    1. The healthcheck runs automatically when a Forwarder is created.
    2. To check the Forwarder health manually, select the “Forwarder Healthcheck” call.

Example Success Message

{
 "id": "<Forwarder_ID>",
 "enabled": true,
 "update_time": "<YYYY-MM-ddTHH:mm:ssZ>",
 "status": "Valid Bucket Configuration for Bucket: <BucketName> with Prefix: <prefix>",
 "error": ""
}

Example Failure Messages

Invalid Bucket Configuration Error

If you receive this error, check that you used the correct bucket name.

{
 "id": "<Forwarder_ID>",
 "enabled": true,
 "update_time": "<YYYY-MM-ddTHH:mm:ssZ>",
 "status": "Invalid Bucket Configuration for Bucket: <BucketName> with Prefix: <prefix>",
 "error":"NoSuchBucket”
}

Access Denied Error

If you receive this error, there is an issue with your bucket policy.

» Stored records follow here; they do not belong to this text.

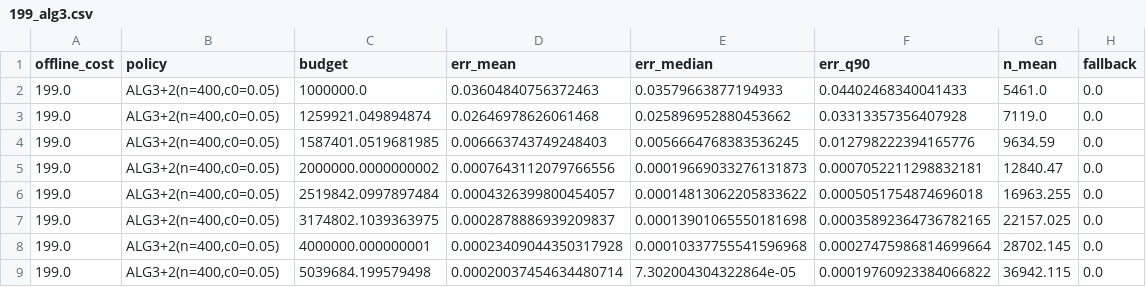
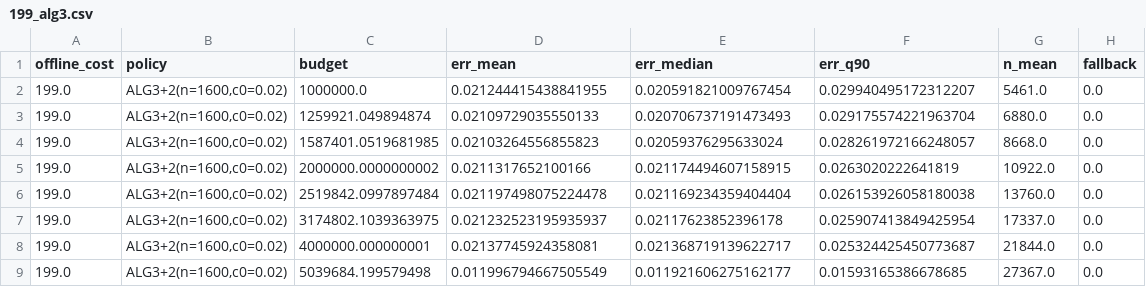
Before and after one commit to randomly-anonymized/unknown_sources_known_target, a CSV file: adaptive-sampling-experiments/results/E3_budget_parts/199_alg3.csv, drawn as a sheet; only a part is shown; the diff covers the shown part only.

```diff
--- a/adaptive-sampling-experiments/results/E3_budget_parts/199_alg3.csv
+++ b/adaptive-sampling-experiments/results/E3_budget_parts/199_alg3.csv
@@ -1,9 +1,9 @@
 offline_cost,policy,budget,err_mean,err_median,err_q90,n_mean,fallback
-199.0,"ALG3+2(n=400,c0=0.05)",1000000.0,0.03604840756372463,0.03579663877194933,0.04402468340041433,5461.0,0.0
-199.0,"ALG3+2(n=400,c0=0.05)",1259921.049894874,0.02646978626061468,0.025896952880453662,0.03313357356407928,7119.0,0.0
-199.0,"ALG3+2(n=400,c0=0.05)",1587401.0519681985,0.006663743749248403,0.0056664768383536245,0.012798222394165776,9634.59,0.0
-199.0,"ALG3+2(n=400,c0=0.05)",2000000.0000000002,0.0007643112079766556,0.00019669033276131873,0.0007052211298832181,12840.47,0.0
-199.0,"ALG3+2(n=400,c0=0.05)",2519842.0997897484,0.0004326399800454057,0.00014813062205833622,0.0005051754874696018,16963.255,0.0
-199.0,"ALG3+2(n=400,c0=0.05)",3174802.1039363975,0.0002878886939209837,0.00013901065550181698,0.00035892364736782165,22157.025,0.0
-199.0,"ALG3+2(n=400,c0=0.05)",4000000.000000001,0.00023409044350317928,0.00010337755541596968,0.00027475986814699664,28702.145,0.0
-199.0,"ALG3+2(n=400,c0=0.05)",5039684.199579498,0.00020037454634480714,7.302004304322864e-05,0.00019760923384066822,36942.115,0.0
+199.0,"ALG3+2(n=1600,c0=0.02)",1000000.0,0.021244415438841955,0.020591821009767454,0.029940495172312207,5461.0,0.0
+199.0,"ALG3+2(n=1600,c0=0.02)",1259921.049894874,0.02109729035550133,0.020706737191473493,0.029175574221963704,6880.0,0.0
+199.0,"ALG3+2(n=1600,c0=0.02)",1587401.0519681985,0.02103264556855823,0.02059376295633024,0.028261972166248057,8668.0,0.0
+199.0,"ALG3+2(n=1600,c0=0.02)",2000000.0000000002,0.0211317652100166,0.021174494607158915,0.0263020222641819,10922.0,0.0
+199.0,"ALG3+2(n=1600,c0=0.02)",2519842.0997897484,0.021197498075224478,0.021169234359404404,0.026153926058180038,13760.0,0.0
+199.0,"ALG3+2(n=1600,c0=0.02)",3174802.1039363975,0.021232523195935937,0.02117623852396178,0.025907413849425954,17337.0,0.0
+199.0,"ALG3+2(n=1600,c0=0.02)",4000000.000000001,0.02137745924358081,0.021368719139622717,0.025324425450773687,21844.0,0.0
+199.0,"ALG3+2(n=1600,c0=0.02)",5039684.199579498,0.011996794667505549,0.011921606275162177,0.01593165386678685,27367.0,0.0
```
Also changed, not shown: 4 added rows, 1 removed row and 5 edited cells elsewhere in this file, adaptive-sampling-experiments/results/E3_budget.csv, adaptive-sampling-experiments/results/E3_budget_parts/199_alg2.csv, 30 other files.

This can occur if the Resource field has the incorrect prefix route. Review steps 16, 17-d, and 36-c to ensure your prefix file path is correct, or see the Writing a Bucket Policy guide for troubleshooting this error.

{
 "id": "<Forwarder_ID>",
 "enabled": true,
 "update_time": "<YYYY-MM-ddTHH:mm:ssZ>",
 "status": "Invalid Bucket Configuration for Bucket: <BucketName> with Prefix: <prefix>",
 "error":"AccessDenied”
}

Monitor the data flow to the S3 bucket

  1. Go back to the Amazon S3 console.
  2. Go to the configured Bucket and Prefix for configured Forwarder(s).
  3. Within the next 5-15 minutes, data should begin to appear in time-based sub-directories.
    1. For example, data sent on 4/21/2020 at 11:01:54UTC using the example Forwarder configuration from the “Create a Forwarder” section above will appear in a folder with the following path: prefix-folder-name/events/org_key=ABCD123/year=2020/month=4/day=21/hour=11/minute=1/second=54/xxxfilename.jsonl.gz.

Next Steps

Once Forwarders are configured, you can fetch the data or connect other tools to process it as needed. For example, you can configure a SIEM to collect this data from the Amazon S3 bucket.

Refer to the Data Forwarder Fields guide for more information about your data.

View the Full Documentation

Data Forwarder API Documentation

Last modified on June 1, 2022